Cargo Conversion Boom Expected To Roll On

Credit: IAI

Along with lease transition work, passenger-to-freight conversions have proved a bright spot in MRO during the last 18 months. Transition work will ease off as aircraft have been reshuffled from failed or shrinking carriers to startups. But how long will the good times roll on conversion lines?

For quite a while to come, explained Robert Convey, senior vice president of sales and management at Aeronautical Engineers Inc. (AEI), and Jonathan McDonald, head of commercial and aging aircraft at IBA, in a recent webinar on conversion prospects.

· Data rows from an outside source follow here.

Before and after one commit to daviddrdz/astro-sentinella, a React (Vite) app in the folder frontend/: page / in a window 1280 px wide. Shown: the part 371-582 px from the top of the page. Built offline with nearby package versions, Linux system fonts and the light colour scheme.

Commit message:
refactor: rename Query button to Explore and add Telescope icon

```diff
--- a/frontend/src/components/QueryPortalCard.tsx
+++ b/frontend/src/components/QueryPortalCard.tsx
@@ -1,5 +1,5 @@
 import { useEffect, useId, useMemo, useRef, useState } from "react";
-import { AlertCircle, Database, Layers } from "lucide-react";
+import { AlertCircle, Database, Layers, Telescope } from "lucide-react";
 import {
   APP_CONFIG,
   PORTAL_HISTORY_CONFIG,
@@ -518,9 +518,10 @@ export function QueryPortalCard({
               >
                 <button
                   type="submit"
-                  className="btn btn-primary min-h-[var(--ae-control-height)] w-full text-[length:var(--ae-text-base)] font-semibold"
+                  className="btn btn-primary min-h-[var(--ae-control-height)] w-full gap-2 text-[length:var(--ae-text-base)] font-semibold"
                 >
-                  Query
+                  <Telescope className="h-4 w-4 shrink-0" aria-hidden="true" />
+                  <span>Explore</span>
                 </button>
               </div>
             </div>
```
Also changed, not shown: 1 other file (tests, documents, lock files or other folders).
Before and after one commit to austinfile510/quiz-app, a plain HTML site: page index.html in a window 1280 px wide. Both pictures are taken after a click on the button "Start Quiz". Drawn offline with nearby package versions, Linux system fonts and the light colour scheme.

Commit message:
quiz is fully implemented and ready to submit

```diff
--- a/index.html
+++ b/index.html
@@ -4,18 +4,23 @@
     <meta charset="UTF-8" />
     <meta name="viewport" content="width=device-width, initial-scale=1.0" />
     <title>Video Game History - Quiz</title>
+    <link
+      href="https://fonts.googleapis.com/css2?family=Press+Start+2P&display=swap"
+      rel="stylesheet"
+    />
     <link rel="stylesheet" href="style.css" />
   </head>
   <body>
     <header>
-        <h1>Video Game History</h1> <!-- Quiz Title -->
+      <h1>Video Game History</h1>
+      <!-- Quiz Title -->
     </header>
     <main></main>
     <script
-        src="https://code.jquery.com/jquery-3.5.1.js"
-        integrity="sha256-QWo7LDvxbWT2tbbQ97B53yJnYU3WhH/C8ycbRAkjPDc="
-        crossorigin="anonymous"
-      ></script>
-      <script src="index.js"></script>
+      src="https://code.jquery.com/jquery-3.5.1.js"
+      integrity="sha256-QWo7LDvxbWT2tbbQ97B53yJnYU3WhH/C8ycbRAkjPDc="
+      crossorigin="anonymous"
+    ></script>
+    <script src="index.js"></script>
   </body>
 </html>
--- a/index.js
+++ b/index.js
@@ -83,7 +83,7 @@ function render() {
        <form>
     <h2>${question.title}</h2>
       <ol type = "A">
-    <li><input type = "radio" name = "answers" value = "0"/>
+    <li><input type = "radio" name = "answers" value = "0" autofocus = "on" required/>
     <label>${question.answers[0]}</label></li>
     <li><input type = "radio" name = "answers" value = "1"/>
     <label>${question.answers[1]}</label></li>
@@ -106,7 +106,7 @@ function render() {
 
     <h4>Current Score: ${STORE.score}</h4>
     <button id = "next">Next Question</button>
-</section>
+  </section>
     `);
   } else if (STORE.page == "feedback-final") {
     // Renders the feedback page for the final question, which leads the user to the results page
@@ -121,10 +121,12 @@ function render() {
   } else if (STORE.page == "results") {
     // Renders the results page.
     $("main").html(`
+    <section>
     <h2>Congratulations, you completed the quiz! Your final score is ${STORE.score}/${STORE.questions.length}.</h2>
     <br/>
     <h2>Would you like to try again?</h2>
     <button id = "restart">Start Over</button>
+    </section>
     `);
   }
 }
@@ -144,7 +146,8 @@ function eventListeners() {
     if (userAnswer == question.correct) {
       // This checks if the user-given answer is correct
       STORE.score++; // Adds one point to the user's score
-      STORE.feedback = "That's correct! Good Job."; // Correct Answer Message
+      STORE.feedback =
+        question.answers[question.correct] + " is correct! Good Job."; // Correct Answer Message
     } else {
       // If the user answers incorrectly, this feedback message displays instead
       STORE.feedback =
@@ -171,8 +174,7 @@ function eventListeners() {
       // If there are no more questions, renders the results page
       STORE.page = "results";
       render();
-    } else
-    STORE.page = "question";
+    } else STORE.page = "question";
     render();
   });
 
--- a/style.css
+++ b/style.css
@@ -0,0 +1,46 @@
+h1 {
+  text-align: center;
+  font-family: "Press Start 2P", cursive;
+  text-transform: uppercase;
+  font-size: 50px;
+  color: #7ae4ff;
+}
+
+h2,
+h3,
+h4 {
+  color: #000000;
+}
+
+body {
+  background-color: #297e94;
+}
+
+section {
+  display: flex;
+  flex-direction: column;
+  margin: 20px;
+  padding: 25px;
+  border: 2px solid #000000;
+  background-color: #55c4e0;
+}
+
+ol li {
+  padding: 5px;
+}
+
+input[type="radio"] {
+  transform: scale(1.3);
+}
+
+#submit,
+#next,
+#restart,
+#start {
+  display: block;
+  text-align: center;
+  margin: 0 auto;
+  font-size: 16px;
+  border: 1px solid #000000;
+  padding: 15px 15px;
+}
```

AEI has five conversion centers now and plans to add two more in mid-2022. Its 13 conversion lines should increase to 15 next year. “We have bookings into the end of 2023, especially on the [Boeing] 737-800,” Convey said. “And it’s not just us. Our competitors are seeing the same demand.”

McDonald reviewed the basic causes: Global passenger flights in September had recovered to not much more than a half of pre-COVID levels. Belly freight thus needs to be replaced, and e-commerce is also boosting demand for fast air shipments. Convey noted the COVID-19 slump also cut prices for feedstock aircraft, 737s, the A320 family and the larger widebodies.

Among Boeing narrowbodies, conversions are clearly shifting to 737-800s, with more than 35 due in 2021 and more than 50 pending afterwards. Boeing 737 classics are fading due to shrinking feedstocks.

Moving up a bit in scale, 757-200s are still popular, with 30 conversions pending. But A321-200s are coming along, with nearly 20 now pending. “The 757 is the perfect freighter and will be around for a long time,” Convey said. However, Convey sees the A321-200 as a perfect replacement for the 757, just as the A330 is a perfect replacement for the 767. A conversion market invented and long dominated by Boeing is now seeing a “changing of the guard” with Airbus types.

Feedstock prices are down due to COVID-19, but conversion costs are relatively steady, ranging from $3-6 million for narrowbodies, $16-18 million for most widebodies and $34-37 million for the future 777-300ER, according to IBA estimates.

At the same time, IBA estimates the value of a converted Boeing narrowbody between $18-20 million, so it is easy to see why this option is popular among lessors as well as operators.

IBA predicts the feedstock of 757-200s will dry up eventually and A321-220 prices decline with age, so the Airbus narrowbody should do well on the conversion market.

For widebodies, McDonald notes that Turkmenistan has ordered some A330-200 conversions, and other are joining in. Furthermore, A330 feedstock pricing has declined, from as high as $25 million pre-COVID to as low as $15 million now. That means operators can seek younger aircraft, get more useful life from freighters and improve the economics of conversion.

MROs are well prepared for the conversion challenges. There are now dozens of major conversion centers working, according to IBA, with three more—dedicated to Airbus conversions—to be announced. The United States and China host many such centers, but the work is spread across the globe to Europe, Korea, Singapore, Mexico, Israel, Taiwan, South Africa and Canada.

With express carriers establishing feeder networks, there is room for conversions of smaller aircraft, too. There are now 32 converted ATR72-500s, “but the fleet is building up quite rapidly,” McDonald says. CRJ200s still lag slightly at less than 30 conversions.

However, the big draw is still in narrowbodies. “Interest is as strong as ever” in 737-800 conversions, the McDonald stressed, and he sees “ever growing interest” in A321-200s.